Dunbar PJ, Chapman CR, Buckley FP, et al.: Clinical analgesic equivalence for morphine and hydromorphone with prolonged PCA. Pain. 1996; 68: 265-270.

Valner JJ, Stewart JT, Kotzan JA, et al.: Pharmacokinetics and bioavailability of hydromorphone following intravenous and oral administration to human subjects. J Clin Pharmacol. 1981; 21: 152-156.

Quigley C: Hydromorphone for acute and chronic pain. Cochrane Database Syst Rev CD003447, 2002.

Vallner JJ, Stewart JT, Kotzan JA, et al.: Pharmacokinetics and bioavailability of hydromorphone following intravenous and oral administration to human subjects. J Clin Pharmacol. 1981; 21: 152-156.

Zheng M, McErlane KM, Ong MC: Hydromorphone metabolites: isolation and identification from pooled urine samples of a cancer patient. Xenobiotica. 2002; 32: 427-439.

Hagen N, Thirlwell MP, Dhaliwal HS, et al.: Steady-state pharmacokinetics of hydromorphone and hydromorphone-3-glucuronide in cancer patients after immediate and controlledrelease hydromorphone. J Clin Pharmacol. 1995; 35: 37-44.

Durnin C, Hind ID, Wickens MM, et al.: Pharmacokinetics of oral immediate-release hydromorphone (Dilaudid IR) in subjects with renal impairment. Proc West Pharmacol Soc. 2001; 44: 81-82.

Babul N, Darke AC, Hagen N: Hydromorphone metabolite accumulation in renal failure. J Pain Symptom Manage. 1995; 10: 184-186.

Wright AWE, Nocente ML, Smith MT: Hydromorphone-3-glucuronide: Biochemical synthesis and preliminary pharmacological evaluation. Life Sci. 1993; 63: 401-411.

Wright AW, Mather LE, Smith MT: Hydromorphone-3-glucuronide: A more potent neuro-excitant than its structural analogue, morphine-3-glucuronide. Life Sci. 2001; 69: 409-420.

Smith GD, Smith MT: Morphine-3-glucuronide: Evidence to support its putative role in the development of tolerance to the antinociceptive effects of morphine in the rat. Pain. 1995; 62: 51-60.

Hagen N, Swanson R: Mutifocal myoclonus and seizures in extemely high dose opioid administration. Proceedings of the American Academy of Neurology in New York, New York, 1993.

Osborne RJ, Joel SP, Slevin ML: Morphine intoxication in renal failure: The role of morphine-6-glucuronide. Br Med J (Clin Res Ed). 1986; 292: 1548-1549.

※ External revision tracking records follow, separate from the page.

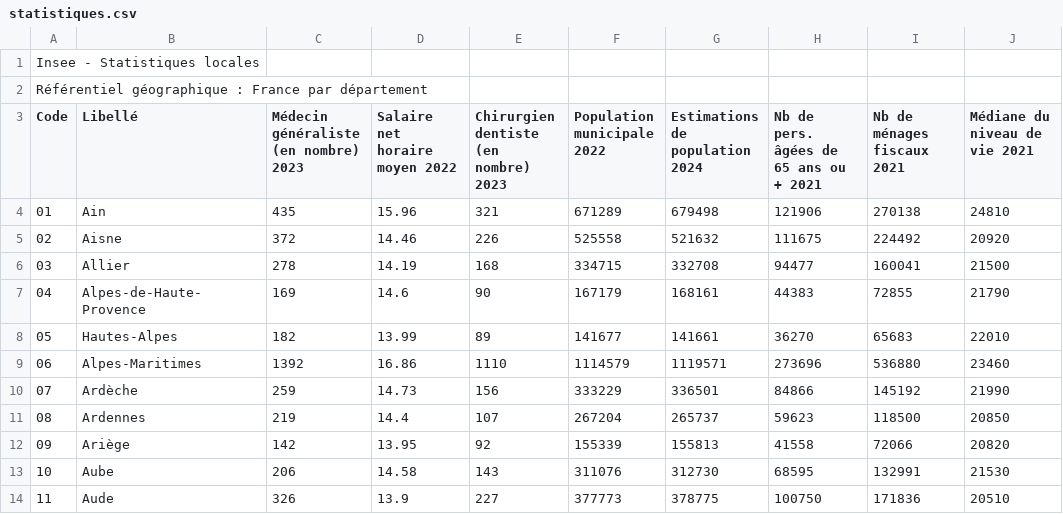
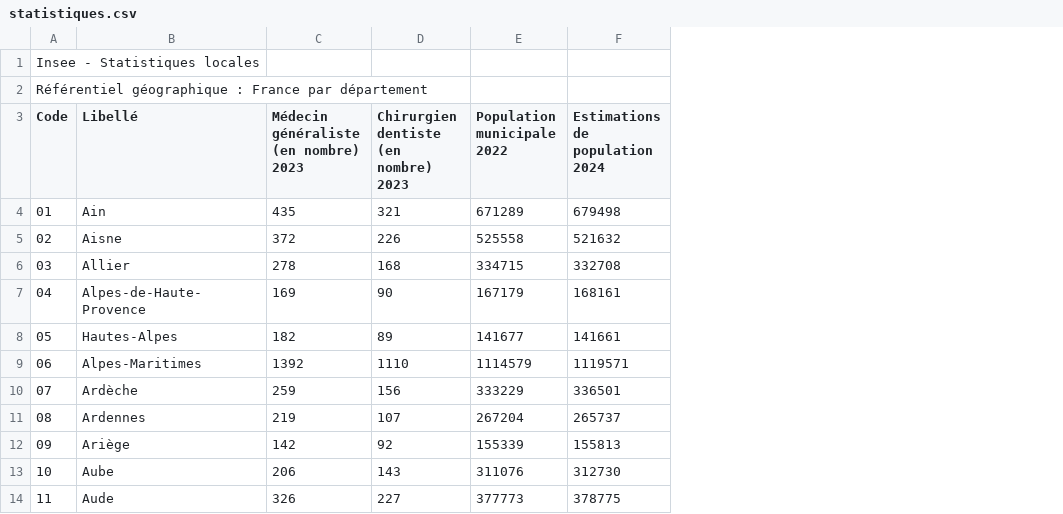
Before and after one commit to ahina0/projet_outinfo, a CSV file: statistiques.csv, drawn as a sheet; only a part is shown; the diff names each change by its address in the sheet, - before the commit and + after, or states it on an @@ line.

Commit message:
Add files via upload

```diff
--- a/statistiques.csv
+++ b/statistiques.csv
-column D (Salaire net horaire moyen 2022), rows 4-14: 15.96 | 14.46 | 14.19 | 14.6 | 13.99 | 16.86 | 14.73 | 14.4 | 13.95 | 14.58 | 13.9
-column H, rows 3-14: Nb de pers. âgées de 65 ans ou + 2021 | 121906 | 111675 | 94477 | 44383 | 36270 | 273696 | 84866 | 59623 | 41558 | 68595 | 100750
-column I (Nb de ménages fiscaux 2021), rows 4-14: 270138 | 224492 | 160041 | 72855 | 65683 | 536880 | 145192 | 118500 | 72066 | 132991 | 171836
-column J (Médiane du niveau de vie 2021), rows 4-14: 24810 | 20920 | 21500 | 21790 | 22010 | 23460 | 21990 | 20850 | 20820 | 21530 | 20510
```
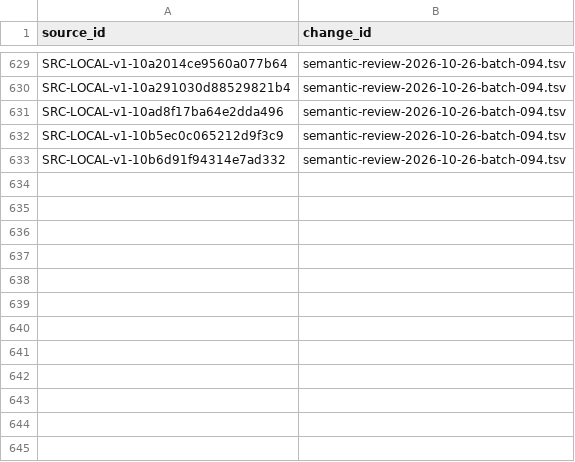
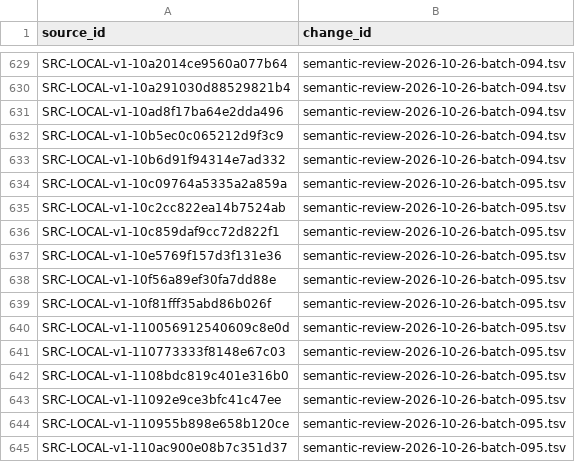
Before and after one commit to davyzhong/FLOW, a TSV file: docs/knowledge-base/00_governance/change-manifests/obsidianwiki-20261026T005516+0800-d601b4d5-l2.tsv, drawn as a sheet; only a part is shown, gaps mark what is left out.

```diff
--- a/docs/knowledge-base/00_governance/change-manifests/obsidianwiki-20261026T005516+0800-d601b4d5-l2.tsv
+++ b/docs/knowledge-base/00_governance/change-manifests/obsidianwiki-20261026T005516+0800-d601b4d5-l2.tsv
@@ -633 +633,13 @@ SRC-LOCAL-v1-10b5ec0c065212d9f3c9	semantic-review-2026-10-26-batch-094.tsv
 SRC-LOCAL-v1-10b6d91f94314e7ad332	semantic-review-2026-10-26-batch-094.tsv
+SRC-LOCAL-v1-10c09764a5335a2a859a	semantic-review-2026-10-26-batch-095.tsv
+SRC-LOCAL-v1-10c2cc822ea14b7524ab	semantic-review-2026-10-26-batch-095.tsv
+SRC-LOCAL-v1-10c859daf9cc72d822f1	semantic-review-2026-10-26-batch-095.tsv
+SRC-LOCAL-v1-10e5769f157d3f131e36	semantic-review-2026-10-26-batch-095.tsv
+SRC-LOCAL-v1-10f56a89ef30fa7dd88e	semantic-review-2026-10-26-batch-095.tsv
+SRC-LOCAL-v1-10f81fff35abd86b026f	semantic-review-2026-10-26-batch-095.tsv
+SRC-LOCAL-v1-110056912540609c8e0d	semantic-review-2026-10-26-batch-095.tsv
+SRC-LOCAL-v1-110773333f8148e67c03	semantic-review-2026-10-26-batch-095.tsv
+SRC-LOCAL-v1-1108bdc819c401e316b0	semantic-review-2026-10-26-batch-095.tsv
+SRC-LOCAL-v1-11092e9ce3bfc41c47ee	semantic-review-2026-10-26-batch-095.tsv
+SRC-LOCAL-v1-110955b898e658b120ce	semantic-review-2026-10-26-batch-095.tsv
+SRC-LOCAL-v1-110ac900e08b7c351d37	semantic-review-2026-10-26-batch-095.tsv
```
Also changed, not shown: docs/knowledge-base/10_sources/coverage-2026-10-26.tsv, docs/knowledge-base/99_manifest/inventory.tsv, 9 other files.
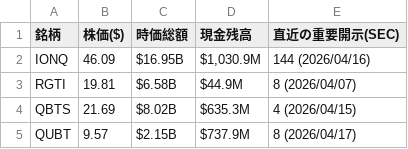
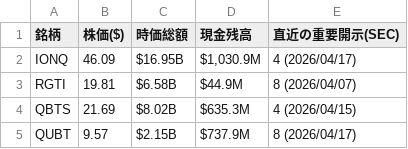
Before and after one commit to navigator-cmyk/stock-bot, a CSV file: valuation_table.csv, drawn as a sheet.

```diff
--- a/valuation_table.csv
+++ b/valuation_table.csv
@@ -1,3 +1,3 @@
 銘柄,株価($),時価総額,現金残高,直近の重要開示(SEC)
-IONQ,46.09,$16.95B,"$1,030.9M",144 (2026/04/16)
+IONQ,46.09,$16.95B,"$1,030.9M",4 (2026/04/17)
 RGTI,19.81,$6.58B,$44.9M,8 (2026/04/07)
```
Also changed, not shown: 1 other file.
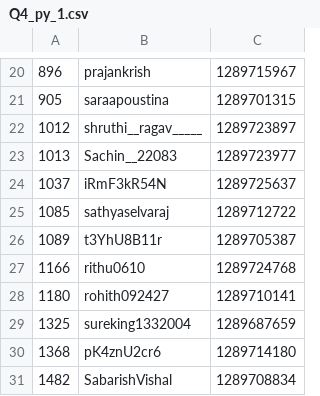
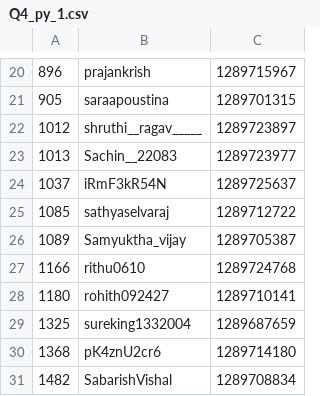
Before and after one commit to NDR0216/LeetCode-AntiCheat, a CSV file: plagiarism_report/W402/Q4_py_1.csv, drawn as a sheet; only a part is shown, gaps mark what is left out.

```diff
--- a/plagiarism_report/W402/Q4_py_1.csv
+++ b/plagiarism_report/W402/Q4_py_1.csv
@@ -25,3 +25,3 @@
 1085,sathyaselvaraj,1289712722
-1089,t3YhU8B11r,1289705387
+1089,Samyuktha_vijay,1289705387
 1166,rithu0610,1289724768
```
Also changed, not shown: plagiarism_report/W402/Q3_cpp.csv, plagiarism_report/W402/Q4_cpp.csv, 3 other files.
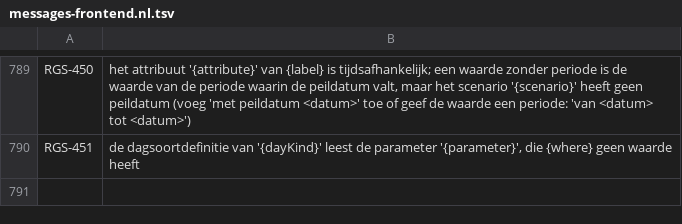
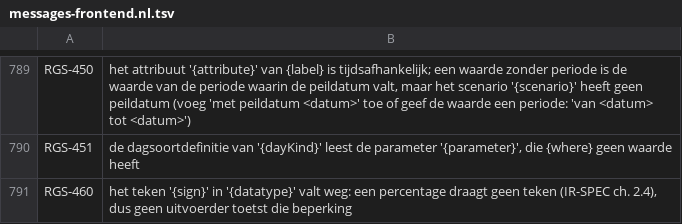
Before and after one commit to uchar-dev/uchar, a TSV file: frontends/regelspraak/src/main/resources/dev/uchar/regelspraak/message/messages-frontend.nl.tsv, drawn as a sheet; only a part is shown, gaps mark what is left out.

Commit message:
frontend: een teken in een percentagedeclaratie wordt gemeld
Een percentage draagt geen teken (IR-SPEC ch. 2.4), dus de frontend
schreef "Percentage (niet-negatief geheel getal)" als een percentage
zonder beperking, zonder een woord: "-5 %" in zo'n doel passeerde,
terwijl "-5" in een niet-negatief getal de tekenfout gaf. De
declaratie krijgt nu een WARNING (RGS-460) die het weggevallen teken
noemt.

```diff
--- a/frontends/regelspraak/src/main/resources/dev/uchar/regelspraak/message/messages-frontend.nl.tsv
+++ b/frontends/regelspraak/src/main/resources/dev/uchar/regelspraak/message/messages-frontend.nl.tsv
@@ -790 +790,2 @@ RGS-450	het attribuut '{attribute}' van {label} is tijdsafhankelijk; een waarde
 RGS-451	de dagsoortdefinitie van '{dayKind}' leest de parameter '{parameter}', die {where} geen waarde heeft
+RGS-460	het teken '{sign}' in '{datatype}' valt weg: een percentage draagt geen teken (IR-SPEC ch. 2.4), dus geen uitvoerder toetst die beperking
```
Also changed, not shown: frontends/regelspraak/src/main/resources/dev/uchar/regelspraak/diagnostic-codes.tsv, frontends/regelspraak/src/main/resources/dev/uchar/regelspraak/message/messages-frontend.en.tsv, 2 other files.
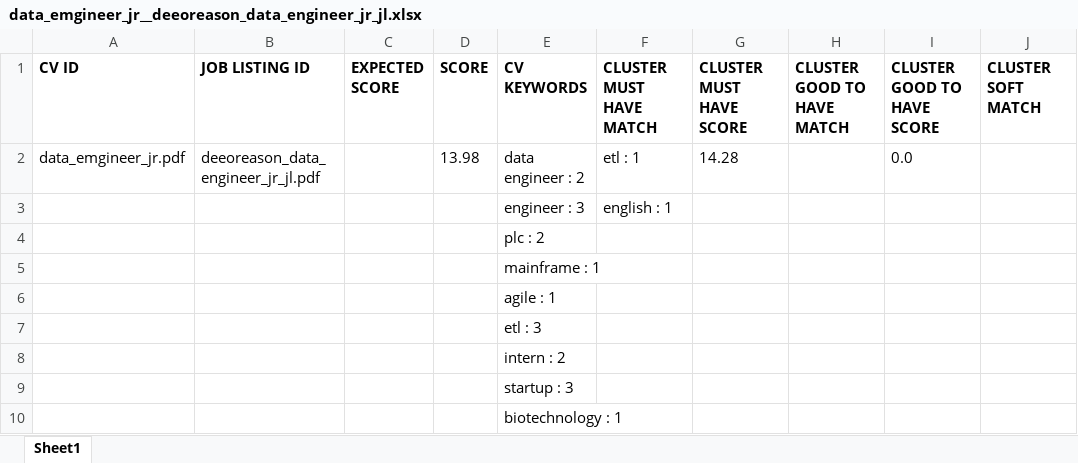
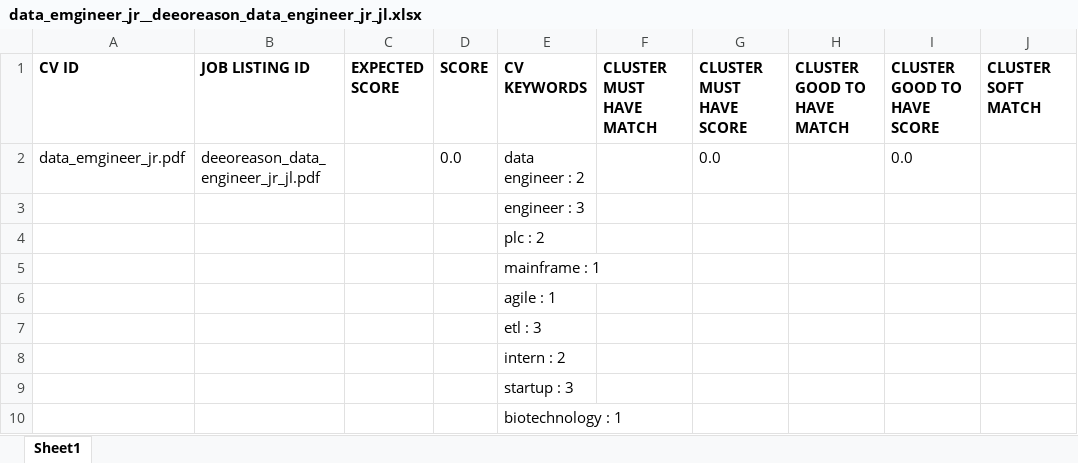
Before and after one commit to nihadazimli/pyjooblaparser, an Excel workbook: upload_files/data_emgineer_jr__deeoreason_data_engineer_jr_jl.xlsx, sheet Sheet1, drawn as a sheet; only a part is shown; values as stored, in another font and other column widths than the file's, no borders; the diff names each change by its address in the sheet, - before the commit and + after, or states it on an @@ line.

```diff
--- a/upload_files/data_emgineer_jr__deeoreason_data_engineer_jr_jl.xlsx (sheet Sheet1)
+++ b/upload_files/data_emgineer_jr__deeoreason_data_engineer_jr_jl.xlsx (sheet Sheet1)
-D2 (SCORE): 13.98
+D2 (SCORE): 0.0
-F2 (CLUSTER MUST HAVE MATCH): etl : 1
+F2 (CLUSTER MUST HAVE MATCH): (empty)
-G2 (CLUSTER MUST HAVE SCORE): 14.28
+G2 (CLUSTER MUST HAVE SCORE): 0.0
-F3 (CLUSTER MUST HAVE MATCH): english : 1
+F3 (CLUSTER MUST HAVE MATCH): (empty)
```
Also changed, not shown: upload_files/data_emgineer_jr__booking_data_engineer_senior.xlsx, upload_files/data_emgineer_jr__oracle_medior.xlsx, 5 other files.
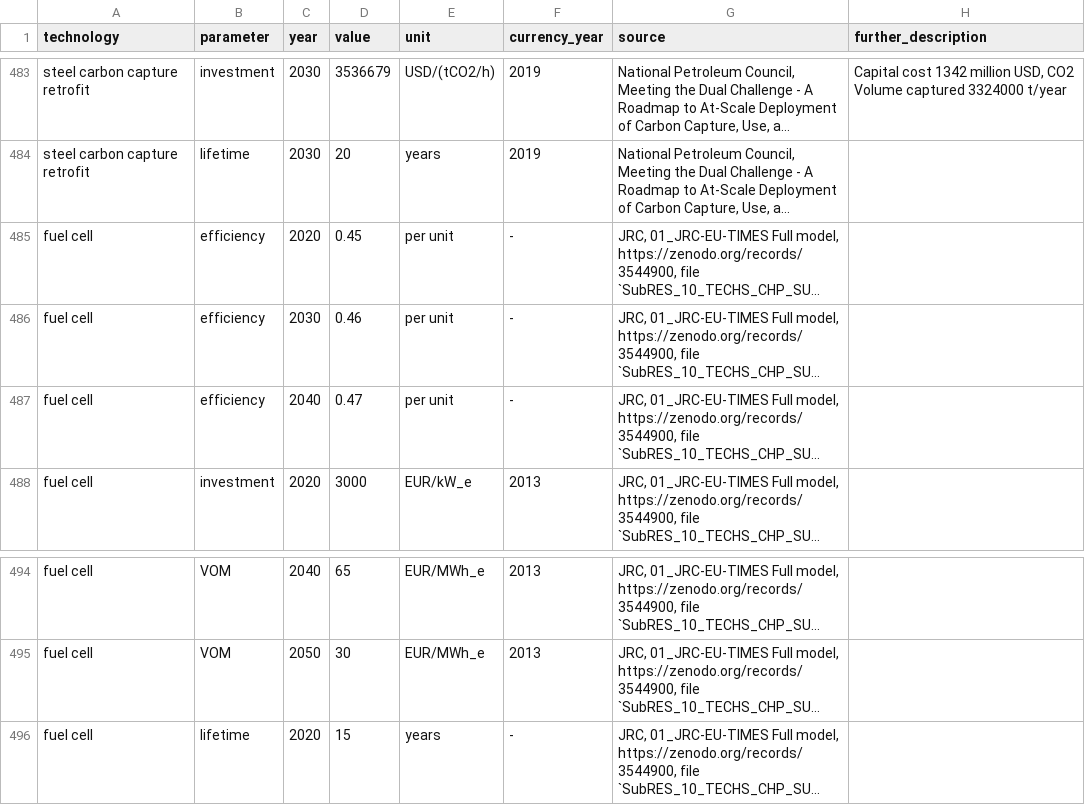
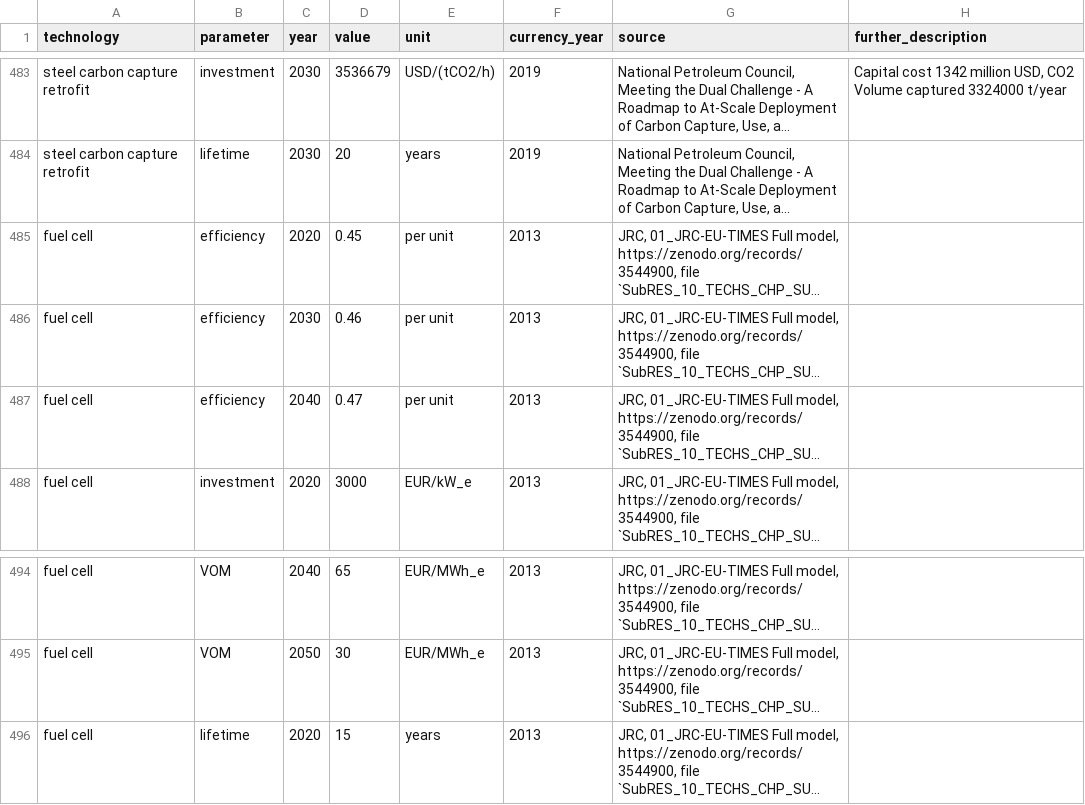
Before and after one commit to PyPSA/technology-data, a CSV file: inputs/manual_input.csv, drawn as a sheet; only a part is shown, gaps mark what is left out; long unchanged cells end in …; the diff names each change by its address in the sheet, - before the commit and + after, or states it on an @@ line.

Commit message:
update currency year

```diff
--- a/inputs/manual_input.csv
+++ b/inputs/manual_input.csv
-F485:F487 (currency_year): -
+F485:F487 (currency_year): 2013
-F496 (currency_year): -
+F496 (currency_year): 2013
```
Also changed, not shown: outputs/costs_2020.csv, outputs/costs_2025.csv, 12 other files.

Penson RT, Joel SP, Gloyne A, et al.: Morphine analgesia in cancer pain: Role of the glucuronides. J Opioid Manag. 2005; 1: 83-90.



  • There are currently no refbacks.